__The data__
+ + +
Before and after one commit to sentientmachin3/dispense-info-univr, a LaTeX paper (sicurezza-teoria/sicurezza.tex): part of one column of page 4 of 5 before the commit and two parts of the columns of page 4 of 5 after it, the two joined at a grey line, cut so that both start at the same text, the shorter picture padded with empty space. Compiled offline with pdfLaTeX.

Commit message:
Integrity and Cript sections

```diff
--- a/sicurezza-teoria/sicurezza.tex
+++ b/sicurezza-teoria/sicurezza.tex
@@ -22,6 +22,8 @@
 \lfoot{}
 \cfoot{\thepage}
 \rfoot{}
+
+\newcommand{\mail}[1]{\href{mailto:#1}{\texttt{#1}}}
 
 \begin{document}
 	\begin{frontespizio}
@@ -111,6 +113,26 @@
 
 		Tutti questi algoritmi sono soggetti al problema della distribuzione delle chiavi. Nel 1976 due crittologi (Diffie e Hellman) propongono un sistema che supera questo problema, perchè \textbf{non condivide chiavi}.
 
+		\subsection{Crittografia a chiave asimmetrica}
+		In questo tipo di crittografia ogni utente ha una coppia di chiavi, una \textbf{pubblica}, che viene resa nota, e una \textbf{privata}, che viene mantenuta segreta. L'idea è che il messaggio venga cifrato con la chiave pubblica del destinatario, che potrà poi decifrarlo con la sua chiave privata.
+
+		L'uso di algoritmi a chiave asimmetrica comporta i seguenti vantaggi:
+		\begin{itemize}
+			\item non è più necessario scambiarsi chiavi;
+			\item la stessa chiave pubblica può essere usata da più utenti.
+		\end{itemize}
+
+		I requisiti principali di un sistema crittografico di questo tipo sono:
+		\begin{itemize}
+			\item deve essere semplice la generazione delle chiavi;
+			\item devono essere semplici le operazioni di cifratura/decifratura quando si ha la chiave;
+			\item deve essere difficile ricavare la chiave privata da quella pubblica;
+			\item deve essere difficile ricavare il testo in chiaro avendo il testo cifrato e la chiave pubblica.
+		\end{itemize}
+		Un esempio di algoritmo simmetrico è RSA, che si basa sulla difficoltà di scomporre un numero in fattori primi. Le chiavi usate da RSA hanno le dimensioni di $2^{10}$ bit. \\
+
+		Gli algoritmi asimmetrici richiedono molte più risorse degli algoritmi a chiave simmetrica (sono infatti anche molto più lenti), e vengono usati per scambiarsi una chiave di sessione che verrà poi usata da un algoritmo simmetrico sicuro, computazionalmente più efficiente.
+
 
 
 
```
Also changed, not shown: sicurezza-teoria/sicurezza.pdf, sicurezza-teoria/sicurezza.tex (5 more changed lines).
+ + +
__Problem to work on__
Find the lines above with the word "deve". Copy them out.

__Response for this exercise__
+			\item deve essere semplice la generazione delle chiavi;
+			\item deve essere difficile ricavare la chiave privata da quella pubblica;
+			\item deve essere difficile ricavare il testo in chiaro avendo il testo cifrato e la chiave pubblica.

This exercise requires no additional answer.